• [Exercise brief] Whatever appears in the records apart from pictures must be reproduced exactly.
[Start of section]
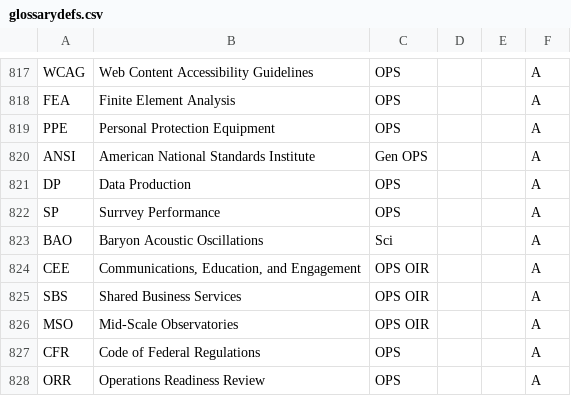
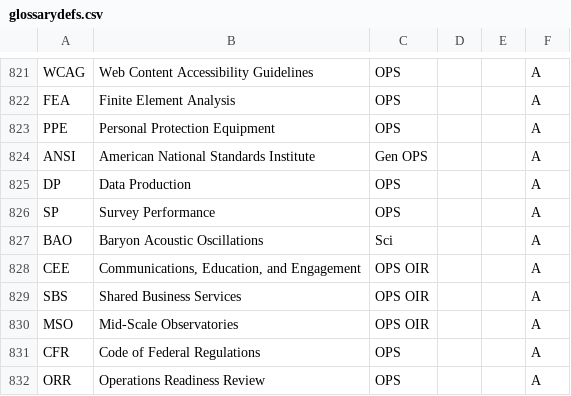
Before and after one commit to lsst/lsst-texmf, a CSV file: etc/glossarydefs.csv, drawn as a sheet; only a part is shown, gaps mark what is left out; addresses are those after the commit; the diff covers the shown part only; the diff names each change by its address in the sheet, - before the commit and + after, or states it on an @@ line.

```diff
--- a/etc/glossarydefs.csv
+++ b/etc/glossarydefs.csv
-B826: Surrvey Performance
+B826: Survey Performance
```
Also changed, not shown: 4 added rows and 1 edited cell elsewhere in this file.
[End of section]
• [Response to the task]
Before and after one commit to lsst/lsst-texmf, a CSV file: etc/glossarydefs.csv, drawn as a sheet; only a part is shown, gaps mark what is left out; addresses are those after the commit; the diff covers the shown part only; the diff names each change by its address in the sheet, - before the commit and + after, or states it on an @@ line.

```diff
--- a/etc/glossarydefs.csv
+++ b/etc/glossarydefs.csv
-B826: Surrvey Performance
+B826: Survey Performance
```
Also changed, not shown: 4 added rows and 1 edited cell elsewhere in this file.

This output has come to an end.